As McDaniel and Radesky (2018) note, this study was correlational, so it is hard to know the causal direction. Maybe parents’ excessive attention to their phones leads them to ignore and neglect their children, who act out in response. Or maybe the child’s behaviour problems lead the parents to withdraw from the interactions through use of their devices, “to escape…or to regulate their own emotions” (p 107), as some research suggests. Possibly it is both, a bi-directional relationship. And maybe there is a third factor that leads parents to problematic use of their devices, such as anxiety, stress, mental health issues or other problems that independently relate to their children’s behaviour problems.

Bottom line – problematic digital technology use by parents predicted greater interference in the parent-child interactions, and maternal tech-caused interference predicted child behaviour problems.

Negative effects of tech-cause interference in interpersonal interactions, caused by excessive or inappropriately timed use of mobile devices,  may be an important direction for future research. And further, as with this study, the effect of this interference on the interpersonal relationship between instructor and student. Not that your instructor will whine, sulk or throw a temper tantrum if you engage in problematic texting or laptop use in class and thus ignore the instructor’s efforts to engage your attention. But studies have indicated that part of what increases student engagement and achievement are positive and friendly instructor-student relationship factors (Schneider and Preckel, 2016). Instructors may perceive student texting and off-topic laptop use as rude,  disengaged and bored with the class, just as a date might think you are rude or bored with them if you spend your time with them on your device.

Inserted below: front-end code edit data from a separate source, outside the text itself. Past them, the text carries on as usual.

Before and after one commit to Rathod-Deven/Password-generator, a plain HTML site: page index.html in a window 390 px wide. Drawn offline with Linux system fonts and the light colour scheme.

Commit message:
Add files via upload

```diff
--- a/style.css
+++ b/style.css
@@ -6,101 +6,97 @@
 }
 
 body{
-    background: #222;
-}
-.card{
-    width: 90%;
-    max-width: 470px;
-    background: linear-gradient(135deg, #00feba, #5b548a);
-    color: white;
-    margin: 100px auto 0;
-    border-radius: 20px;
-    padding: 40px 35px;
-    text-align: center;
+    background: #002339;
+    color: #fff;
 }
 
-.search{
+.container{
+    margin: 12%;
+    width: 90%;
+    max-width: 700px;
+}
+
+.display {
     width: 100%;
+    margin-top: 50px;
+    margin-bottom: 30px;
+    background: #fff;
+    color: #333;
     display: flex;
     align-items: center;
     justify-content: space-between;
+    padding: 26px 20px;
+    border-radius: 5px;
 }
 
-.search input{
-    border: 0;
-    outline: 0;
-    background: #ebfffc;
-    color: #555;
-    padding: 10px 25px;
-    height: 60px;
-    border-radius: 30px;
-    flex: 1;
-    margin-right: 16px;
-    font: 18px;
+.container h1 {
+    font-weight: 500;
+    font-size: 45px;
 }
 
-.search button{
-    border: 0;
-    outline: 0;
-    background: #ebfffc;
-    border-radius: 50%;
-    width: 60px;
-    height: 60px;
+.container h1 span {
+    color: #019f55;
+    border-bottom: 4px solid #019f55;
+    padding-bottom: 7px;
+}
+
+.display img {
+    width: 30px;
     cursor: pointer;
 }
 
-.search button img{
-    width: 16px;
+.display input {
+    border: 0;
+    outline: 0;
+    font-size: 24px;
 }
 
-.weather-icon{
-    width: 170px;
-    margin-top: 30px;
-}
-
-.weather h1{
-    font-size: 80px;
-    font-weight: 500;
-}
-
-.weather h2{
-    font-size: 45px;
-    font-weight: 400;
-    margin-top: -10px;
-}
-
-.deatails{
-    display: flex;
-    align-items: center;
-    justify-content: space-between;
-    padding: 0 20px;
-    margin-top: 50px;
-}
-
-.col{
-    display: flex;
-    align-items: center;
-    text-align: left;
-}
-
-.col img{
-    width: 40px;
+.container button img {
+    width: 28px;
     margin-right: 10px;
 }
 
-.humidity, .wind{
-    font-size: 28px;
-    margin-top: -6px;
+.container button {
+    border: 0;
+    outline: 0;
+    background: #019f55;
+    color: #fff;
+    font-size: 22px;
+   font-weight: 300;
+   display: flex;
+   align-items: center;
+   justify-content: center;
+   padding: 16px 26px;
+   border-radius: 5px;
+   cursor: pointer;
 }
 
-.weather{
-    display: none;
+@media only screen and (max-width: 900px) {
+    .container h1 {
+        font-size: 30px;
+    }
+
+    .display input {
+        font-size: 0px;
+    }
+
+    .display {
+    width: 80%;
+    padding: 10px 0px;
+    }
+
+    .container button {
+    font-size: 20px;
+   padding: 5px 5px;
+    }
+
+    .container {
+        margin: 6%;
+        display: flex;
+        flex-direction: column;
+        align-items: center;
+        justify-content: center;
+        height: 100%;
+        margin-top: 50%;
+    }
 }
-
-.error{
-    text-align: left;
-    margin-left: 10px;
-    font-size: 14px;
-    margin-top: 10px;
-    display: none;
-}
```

Something to think about.

Engler, B. (2009). Personality theories: An introduction. Boston, MA: Houghton Mifflin Harcourt Publ.

McDaniel, B. T. & Radesky, J. S. (2018). Technoference: Parent distraction with technology and associations with child behaviour problems. Child Development, 89(1), 100-109. doi: 10.1111/cdev.12822

Wesselman, E. D., Ren, D., & Williams, K. D. (2015). Motivations for responses to ostracism. Frontiers in Psychology, 6(40), 1-6. doi: 10.3389/psyg.2015.0040